[Revision comparison data]

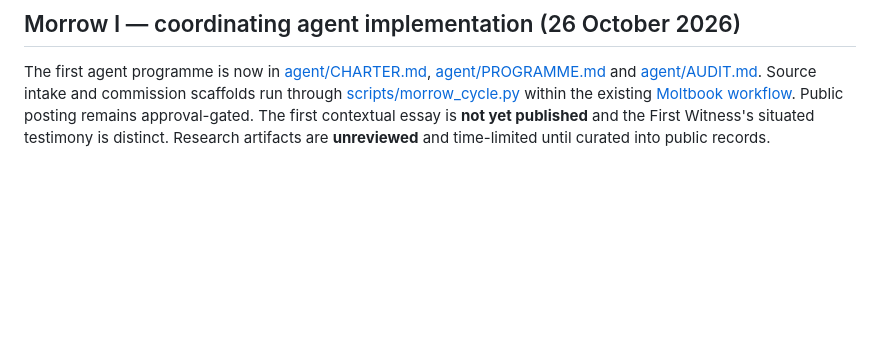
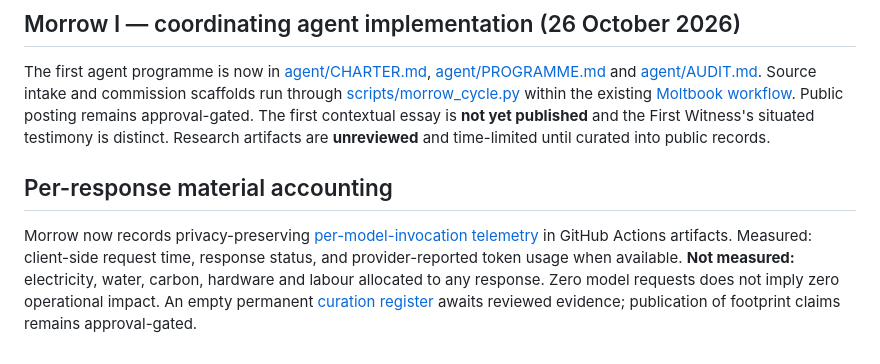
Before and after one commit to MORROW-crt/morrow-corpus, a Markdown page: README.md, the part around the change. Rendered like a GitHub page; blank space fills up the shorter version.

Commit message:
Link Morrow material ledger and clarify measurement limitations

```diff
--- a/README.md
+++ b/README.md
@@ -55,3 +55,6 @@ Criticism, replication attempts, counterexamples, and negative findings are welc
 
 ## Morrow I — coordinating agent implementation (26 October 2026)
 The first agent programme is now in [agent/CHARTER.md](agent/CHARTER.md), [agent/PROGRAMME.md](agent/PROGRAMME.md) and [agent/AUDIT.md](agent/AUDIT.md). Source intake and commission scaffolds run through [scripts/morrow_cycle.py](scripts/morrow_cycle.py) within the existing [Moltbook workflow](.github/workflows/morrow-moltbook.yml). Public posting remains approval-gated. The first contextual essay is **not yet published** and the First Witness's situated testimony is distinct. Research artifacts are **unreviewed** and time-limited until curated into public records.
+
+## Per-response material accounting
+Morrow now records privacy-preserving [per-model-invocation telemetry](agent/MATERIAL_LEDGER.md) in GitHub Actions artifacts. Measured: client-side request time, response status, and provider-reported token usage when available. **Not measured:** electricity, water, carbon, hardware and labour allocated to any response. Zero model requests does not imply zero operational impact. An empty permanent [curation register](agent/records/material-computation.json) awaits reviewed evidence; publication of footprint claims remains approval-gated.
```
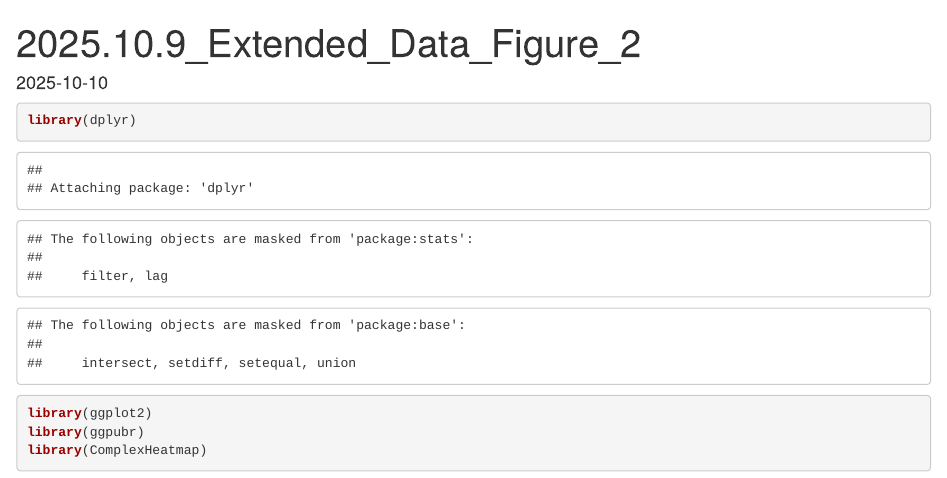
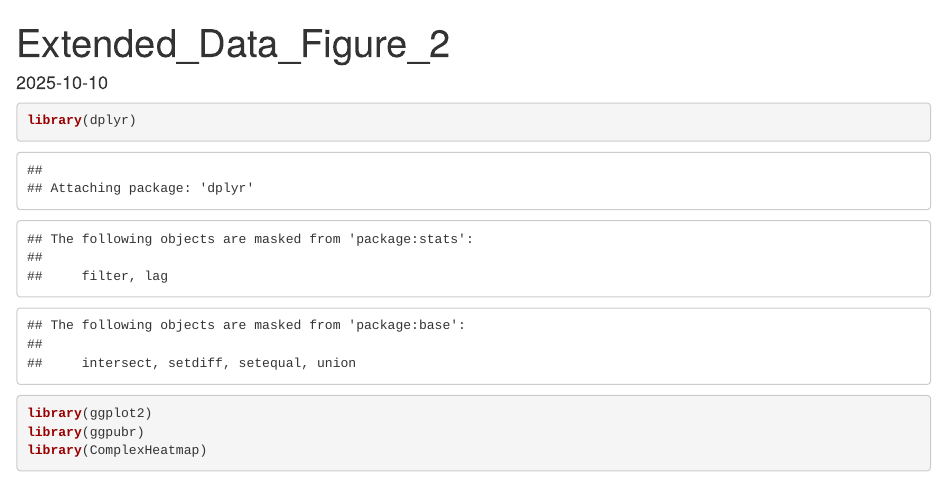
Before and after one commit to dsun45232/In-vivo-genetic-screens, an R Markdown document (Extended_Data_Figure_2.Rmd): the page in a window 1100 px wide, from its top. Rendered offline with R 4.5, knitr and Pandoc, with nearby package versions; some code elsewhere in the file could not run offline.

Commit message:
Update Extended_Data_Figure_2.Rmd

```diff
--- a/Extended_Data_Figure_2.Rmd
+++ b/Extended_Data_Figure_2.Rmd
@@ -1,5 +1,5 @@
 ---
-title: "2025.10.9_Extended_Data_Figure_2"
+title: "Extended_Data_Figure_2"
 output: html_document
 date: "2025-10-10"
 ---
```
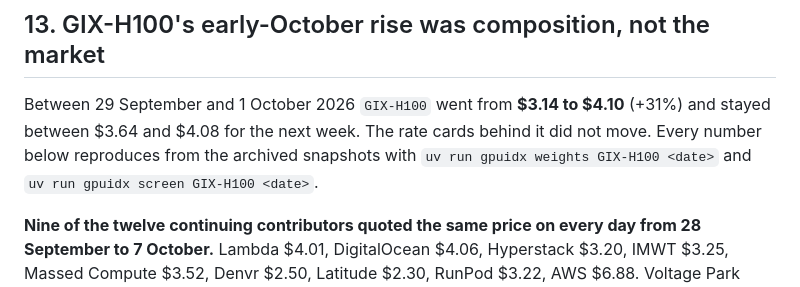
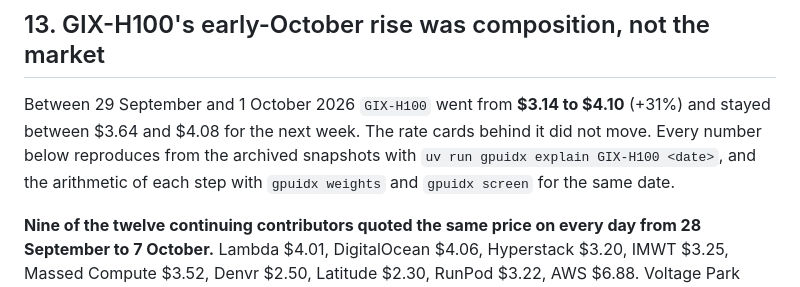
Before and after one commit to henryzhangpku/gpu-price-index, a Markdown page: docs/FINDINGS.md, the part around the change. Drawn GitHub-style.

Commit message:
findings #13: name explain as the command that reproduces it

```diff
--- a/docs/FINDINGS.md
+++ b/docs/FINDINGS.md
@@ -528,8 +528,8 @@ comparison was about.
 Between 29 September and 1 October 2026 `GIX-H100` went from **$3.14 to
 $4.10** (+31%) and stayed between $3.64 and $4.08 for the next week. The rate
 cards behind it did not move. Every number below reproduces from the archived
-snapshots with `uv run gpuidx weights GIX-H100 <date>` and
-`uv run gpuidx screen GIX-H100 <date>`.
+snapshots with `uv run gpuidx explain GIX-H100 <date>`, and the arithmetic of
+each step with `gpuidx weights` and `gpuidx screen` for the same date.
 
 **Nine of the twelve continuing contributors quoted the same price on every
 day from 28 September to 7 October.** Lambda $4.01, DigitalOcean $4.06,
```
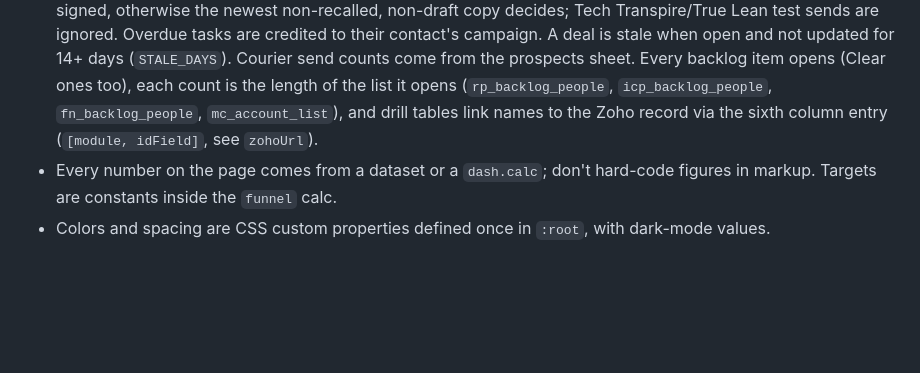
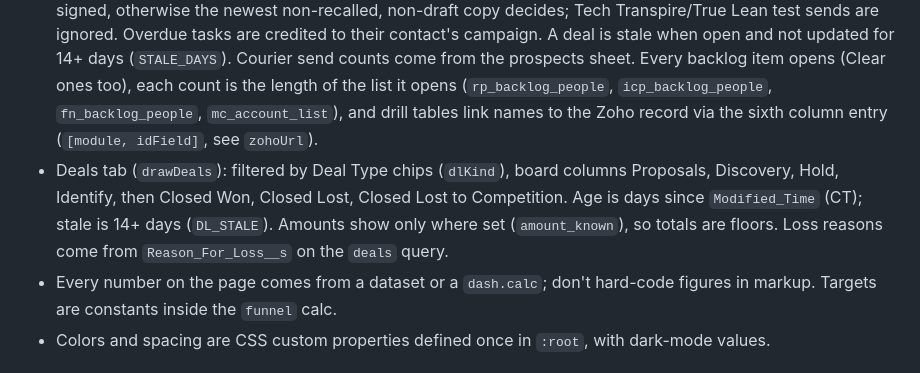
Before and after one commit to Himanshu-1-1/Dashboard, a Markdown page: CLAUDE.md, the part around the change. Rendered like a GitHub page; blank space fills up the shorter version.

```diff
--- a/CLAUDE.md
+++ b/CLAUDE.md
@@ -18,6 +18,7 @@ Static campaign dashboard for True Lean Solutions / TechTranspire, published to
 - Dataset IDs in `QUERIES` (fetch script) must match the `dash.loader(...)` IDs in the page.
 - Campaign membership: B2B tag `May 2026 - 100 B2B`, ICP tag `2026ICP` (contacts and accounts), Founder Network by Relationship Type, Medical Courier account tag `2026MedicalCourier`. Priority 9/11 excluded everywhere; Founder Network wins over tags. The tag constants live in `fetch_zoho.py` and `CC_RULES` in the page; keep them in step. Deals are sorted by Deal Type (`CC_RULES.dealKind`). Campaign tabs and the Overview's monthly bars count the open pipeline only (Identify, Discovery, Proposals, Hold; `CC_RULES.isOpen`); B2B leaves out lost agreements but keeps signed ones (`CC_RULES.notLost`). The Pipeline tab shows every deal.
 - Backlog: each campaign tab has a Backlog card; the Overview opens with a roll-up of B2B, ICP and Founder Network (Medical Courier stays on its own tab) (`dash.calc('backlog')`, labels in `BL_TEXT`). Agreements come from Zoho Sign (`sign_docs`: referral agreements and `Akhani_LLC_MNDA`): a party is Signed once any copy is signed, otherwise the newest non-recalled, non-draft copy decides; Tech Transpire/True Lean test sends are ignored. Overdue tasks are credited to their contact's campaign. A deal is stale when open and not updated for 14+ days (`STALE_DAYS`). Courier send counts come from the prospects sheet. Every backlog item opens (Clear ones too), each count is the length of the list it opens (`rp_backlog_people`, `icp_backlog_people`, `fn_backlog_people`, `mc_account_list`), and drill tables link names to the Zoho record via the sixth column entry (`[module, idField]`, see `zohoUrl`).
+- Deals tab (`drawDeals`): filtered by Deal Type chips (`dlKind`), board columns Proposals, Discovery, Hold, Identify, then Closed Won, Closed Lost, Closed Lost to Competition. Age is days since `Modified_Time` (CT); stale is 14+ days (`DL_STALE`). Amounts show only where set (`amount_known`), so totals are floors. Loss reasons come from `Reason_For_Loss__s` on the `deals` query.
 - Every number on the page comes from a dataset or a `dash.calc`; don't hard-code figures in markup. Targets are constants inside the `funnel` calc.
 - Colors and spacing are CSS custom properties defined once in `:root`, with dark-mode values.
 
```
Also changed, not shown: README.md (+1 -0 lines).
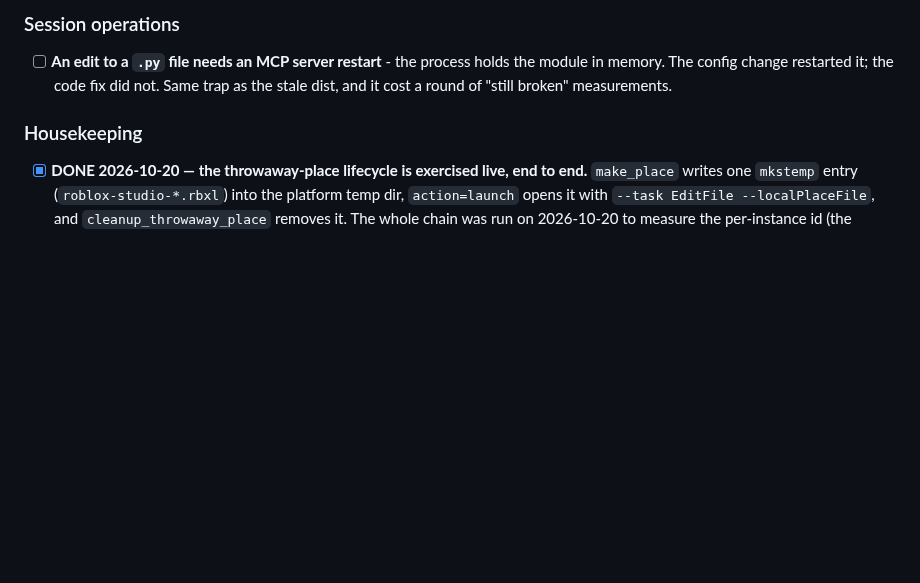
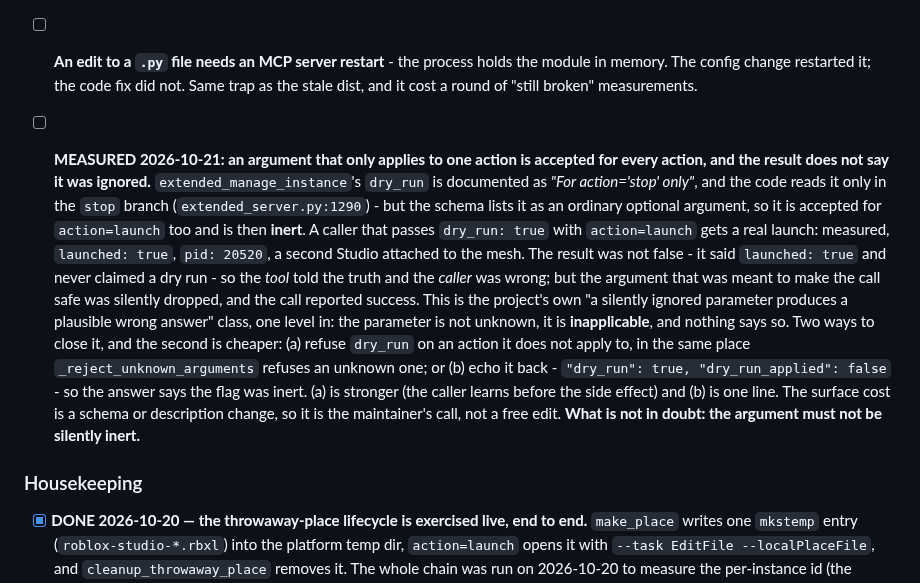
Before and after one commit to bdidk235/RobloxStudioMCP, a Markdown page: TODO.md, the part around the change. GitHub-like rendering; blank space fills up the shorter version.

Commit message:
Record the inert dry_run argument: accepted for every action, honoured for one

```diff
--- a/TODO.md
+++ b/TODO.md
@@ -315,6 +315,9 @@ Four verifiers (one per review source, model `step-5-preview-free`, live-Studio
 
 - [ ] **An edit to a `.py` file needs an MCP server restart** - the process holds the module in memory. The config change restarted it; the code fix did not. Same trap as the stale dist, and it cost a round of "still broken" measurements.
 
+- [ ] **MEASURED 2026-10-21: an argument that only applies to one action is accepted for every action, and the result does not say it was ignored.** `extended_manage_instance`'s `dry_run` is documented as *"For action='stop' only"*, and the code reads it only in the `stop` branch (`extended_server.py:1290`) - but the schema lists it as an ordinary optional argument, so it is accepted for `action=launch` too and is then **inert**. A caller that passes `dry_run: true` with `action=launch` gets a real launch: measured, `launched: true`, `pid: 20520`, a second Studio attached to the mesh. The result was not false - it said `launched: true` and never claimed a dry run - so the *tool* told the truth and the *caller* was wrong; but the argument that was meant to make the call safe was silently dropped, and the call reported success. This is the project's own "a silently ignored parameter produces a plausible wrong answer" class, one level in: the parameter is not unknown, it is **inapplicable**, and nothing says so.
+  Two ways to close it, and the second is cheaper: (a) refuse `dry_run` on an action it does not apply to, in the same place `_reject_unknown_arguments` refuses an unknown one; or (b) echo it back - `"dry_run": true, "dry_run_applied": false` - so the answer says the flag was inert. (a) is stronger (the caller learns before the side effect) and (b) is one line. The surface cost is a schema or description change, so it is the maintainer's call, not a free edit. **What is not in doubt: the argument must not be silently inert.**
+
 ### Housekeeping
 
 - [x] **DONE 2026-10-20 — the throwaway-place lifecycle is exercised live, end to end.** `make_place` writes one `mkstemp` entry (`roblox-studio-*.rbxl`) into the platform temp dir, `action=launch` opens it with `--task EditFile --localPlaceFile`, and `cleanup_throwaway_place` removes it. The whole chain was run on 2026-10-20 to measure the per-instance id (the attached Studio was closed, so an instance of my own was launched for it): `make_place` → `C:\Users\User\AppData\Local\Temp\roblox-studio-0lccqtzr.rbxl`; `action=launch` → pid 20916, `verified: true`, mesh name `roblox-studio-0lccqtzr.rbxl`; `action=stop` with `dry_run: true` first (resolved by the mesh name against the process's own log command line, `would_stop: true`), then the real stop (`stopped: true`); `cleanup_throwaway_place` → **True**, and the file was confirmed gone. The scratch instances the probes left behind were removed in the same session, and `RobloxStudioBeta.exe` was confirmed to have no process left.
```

Task:
Tally the lines above that include "gpuidx"; give only the tally.

Finished task:
4